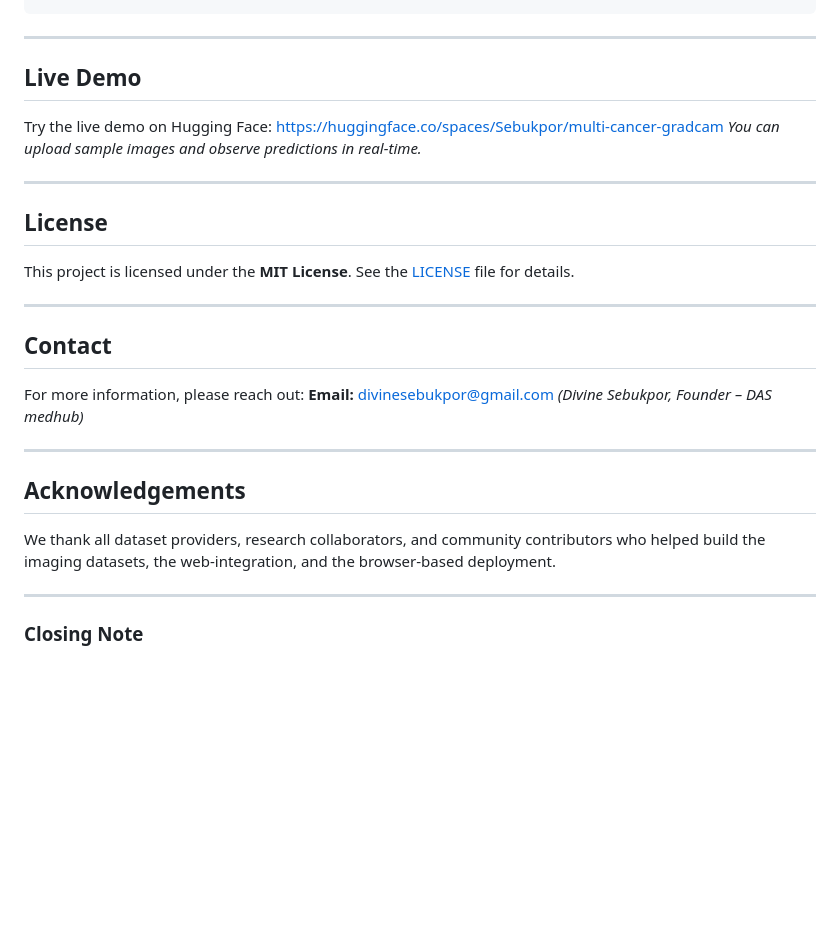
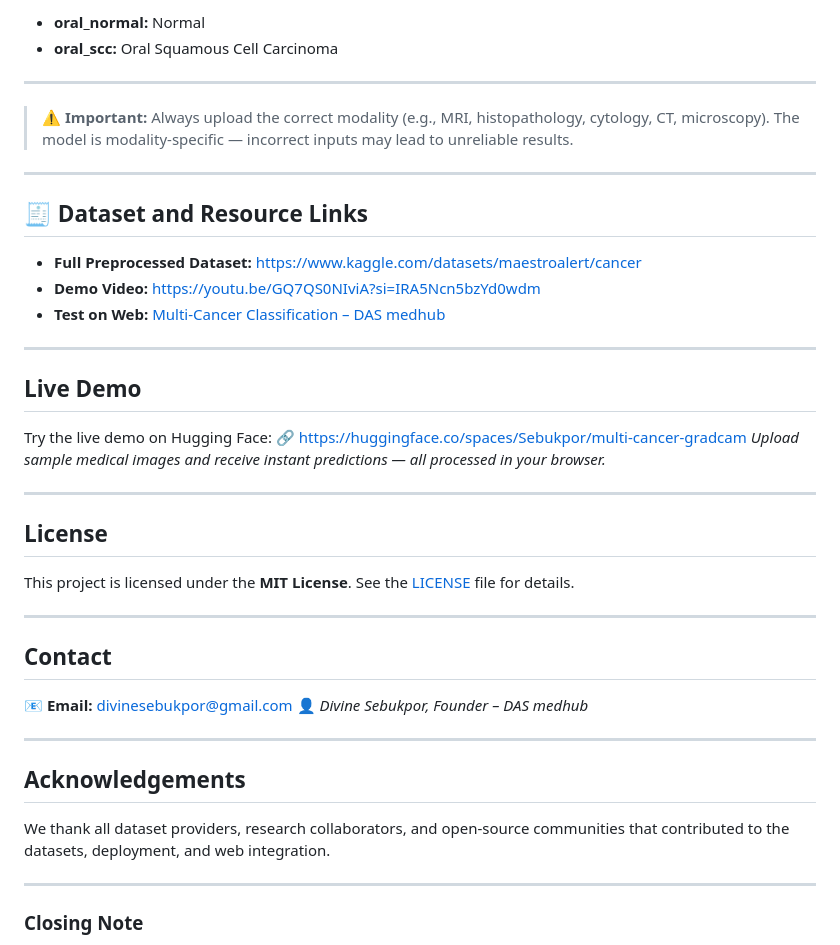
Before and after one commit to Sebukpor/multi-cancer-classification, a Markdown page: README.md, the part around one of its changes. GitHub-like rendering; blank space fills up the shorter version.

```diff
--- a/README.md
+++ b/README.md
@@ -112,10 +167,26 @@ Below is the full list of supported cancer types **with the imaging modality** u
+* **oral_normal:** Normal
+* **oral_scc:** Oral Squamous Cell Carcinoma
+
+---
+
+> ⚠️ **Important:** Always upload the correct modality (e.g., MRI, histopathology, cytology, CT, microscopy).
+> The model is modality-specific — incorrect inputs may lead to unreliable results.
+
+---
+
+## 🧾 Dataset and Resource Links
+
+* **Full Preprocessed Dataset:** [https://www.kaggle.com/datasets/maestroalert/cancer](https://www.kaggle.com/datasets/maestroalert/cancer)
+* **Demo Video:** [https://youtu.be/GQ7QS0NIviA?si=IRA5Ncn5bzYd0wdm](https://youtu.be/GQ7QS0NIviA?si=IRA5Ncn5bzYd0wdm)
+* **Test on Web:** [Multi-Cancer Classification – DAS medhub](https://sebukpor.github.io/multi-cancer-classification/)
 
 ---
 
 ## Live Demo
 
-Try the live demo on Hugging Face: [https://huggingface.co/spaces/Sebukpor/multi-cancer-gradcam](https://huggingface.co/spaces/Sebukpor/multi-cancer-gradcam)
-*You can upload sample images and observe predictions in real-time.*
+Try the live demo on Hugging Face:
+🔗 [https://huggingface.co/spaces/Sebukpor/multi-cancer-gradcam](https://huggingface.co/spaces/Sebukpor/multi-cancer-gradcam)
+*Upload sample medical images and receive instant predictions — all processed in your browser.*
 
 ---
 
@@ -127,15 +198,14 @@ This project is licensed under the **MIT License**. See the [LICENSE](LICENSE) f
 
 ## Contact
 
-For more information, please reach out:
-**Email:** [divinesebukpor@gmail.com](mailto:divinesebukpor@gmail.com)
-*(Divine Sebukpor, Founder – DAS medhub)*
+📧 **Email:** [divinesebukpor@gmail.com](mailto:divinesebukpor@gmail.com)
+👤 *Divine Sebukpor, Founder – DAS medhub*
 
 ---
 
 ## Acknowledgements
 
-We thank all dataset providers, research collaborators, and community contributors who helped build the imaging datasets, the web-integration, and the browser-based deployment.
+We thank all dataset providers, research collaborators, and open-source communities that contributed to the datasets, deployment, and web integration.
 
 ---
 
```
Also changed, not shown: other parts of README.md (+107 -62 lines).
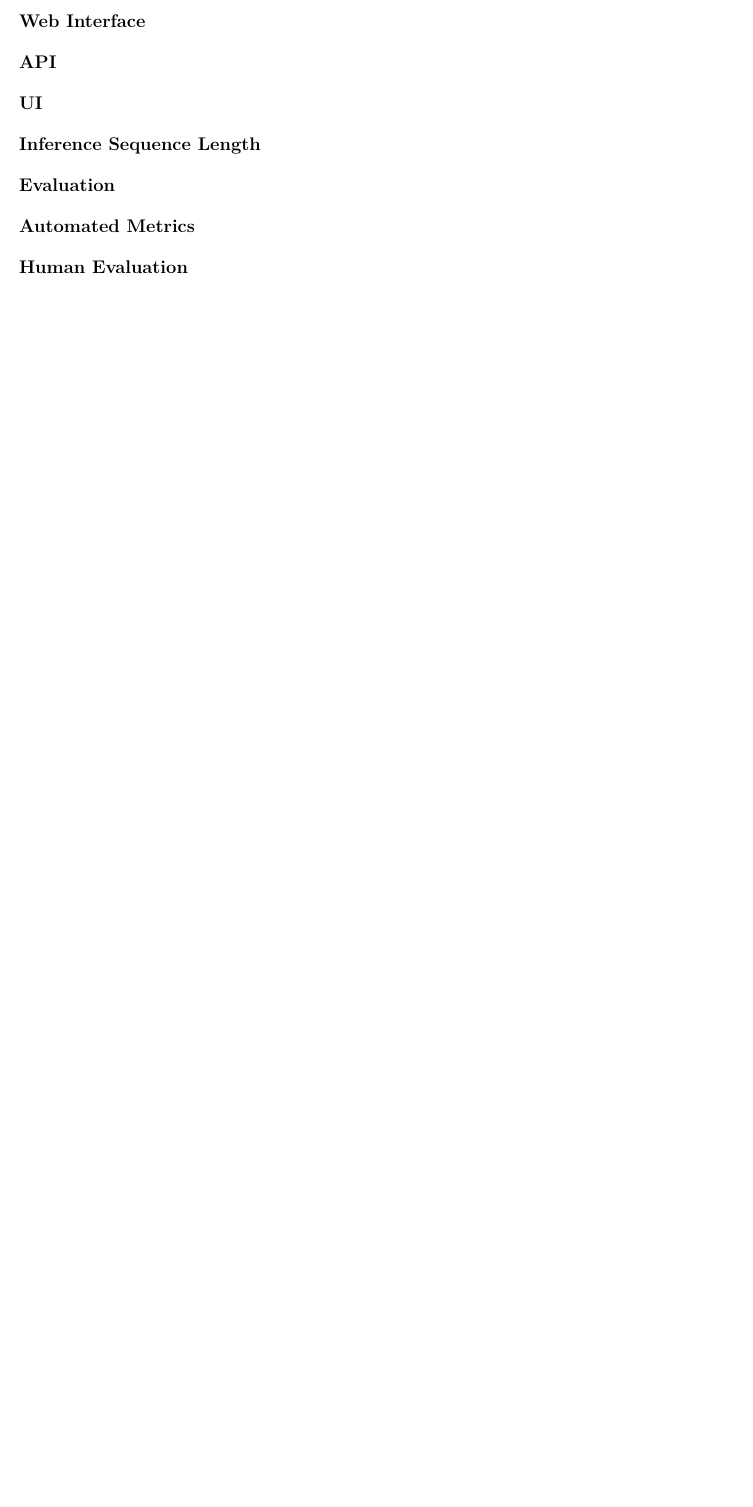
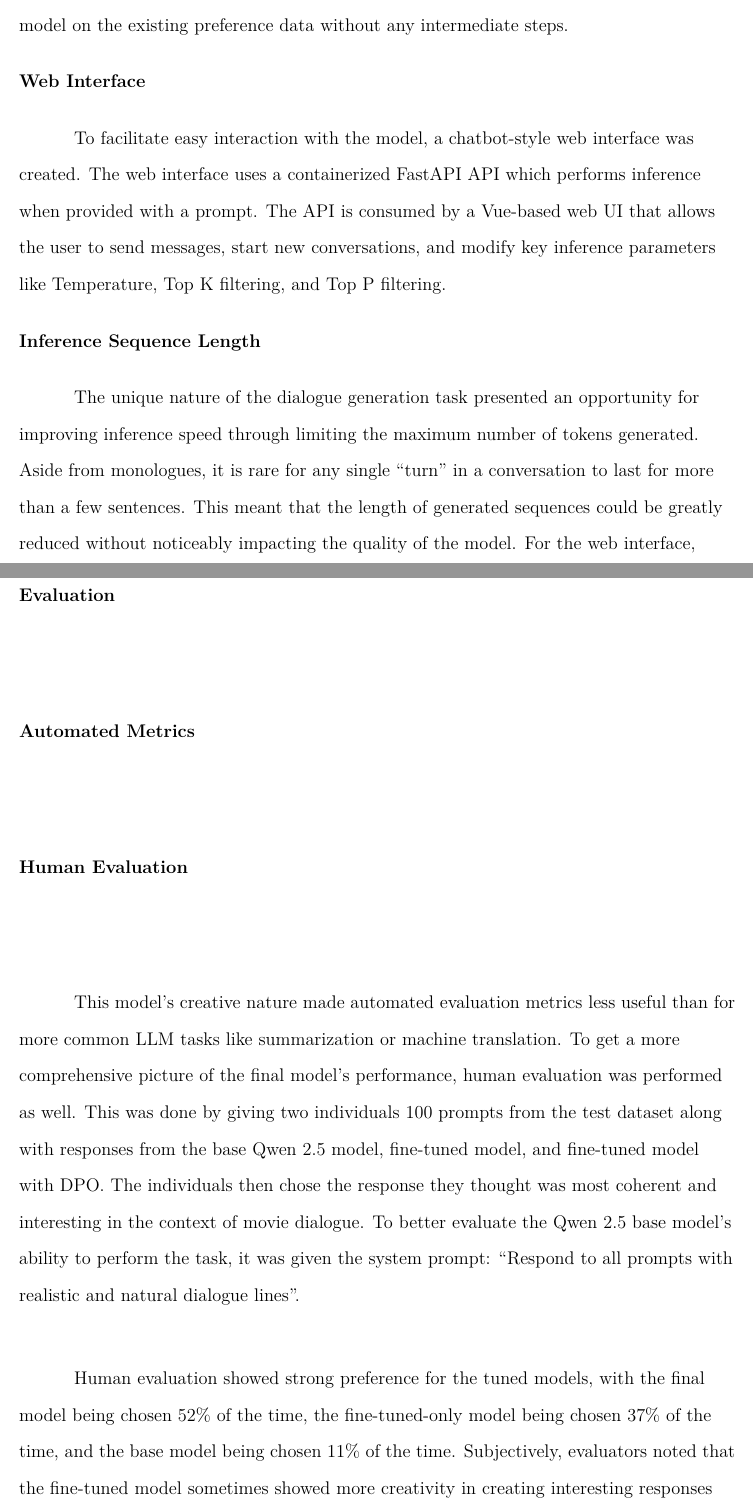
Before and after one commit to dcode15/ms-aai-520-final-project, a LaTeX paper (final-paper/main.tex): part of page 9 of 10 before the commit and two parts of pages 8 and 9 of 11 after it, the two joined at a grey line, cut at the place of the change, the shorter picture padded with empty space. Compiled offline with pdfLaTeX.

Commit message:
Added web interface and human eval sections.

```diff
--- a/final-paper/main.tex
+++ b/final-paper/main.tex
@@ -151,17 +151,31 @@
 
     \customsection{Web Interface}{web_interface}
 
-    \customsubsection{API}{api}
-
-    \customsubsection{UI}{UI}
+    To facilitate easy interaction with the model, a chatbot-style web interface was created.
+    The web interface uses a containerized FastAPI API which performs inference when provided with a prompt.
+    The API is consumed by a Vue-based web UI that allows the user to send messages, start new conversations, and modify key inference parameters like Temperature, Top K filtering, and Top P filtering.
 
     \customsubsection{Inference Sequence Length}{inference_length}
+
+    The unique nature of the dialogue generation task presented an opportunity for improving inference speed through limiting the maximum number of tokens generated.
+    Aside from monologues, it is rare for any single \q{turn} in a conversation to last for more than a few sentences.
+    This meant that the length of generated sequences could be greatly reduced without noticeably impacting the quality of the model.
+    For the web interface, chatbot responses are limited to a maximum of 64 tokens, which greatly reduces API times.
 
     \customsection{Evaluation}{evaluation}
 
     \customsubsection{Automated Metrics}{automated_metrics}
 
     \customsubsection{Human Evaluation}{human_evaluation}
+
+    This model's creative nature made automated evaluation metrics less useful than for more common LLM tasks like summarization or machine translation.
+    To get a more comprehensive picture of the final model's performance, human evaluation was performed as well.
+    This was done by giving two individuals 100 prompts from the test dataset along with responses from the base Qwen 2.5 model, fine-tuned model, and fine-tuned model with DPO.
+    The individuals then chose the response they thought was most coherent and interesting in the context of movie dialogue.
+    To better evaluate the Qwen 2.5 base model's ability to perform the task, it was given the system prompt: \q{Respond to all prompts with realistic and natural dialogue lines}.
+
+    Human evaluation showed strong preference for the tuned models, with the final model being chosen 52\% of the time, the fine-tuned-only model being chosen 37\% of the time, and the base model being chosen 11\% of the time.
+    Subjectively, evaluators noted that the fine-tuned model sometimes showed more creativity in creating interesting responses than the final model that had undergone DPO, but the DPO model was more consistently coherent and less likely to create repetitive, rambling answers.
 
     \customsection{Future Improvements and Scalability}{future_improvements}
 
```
........
Exercise requirements: After counting the lines above that include the word "customsubsection", give only the number.

Finished task: 5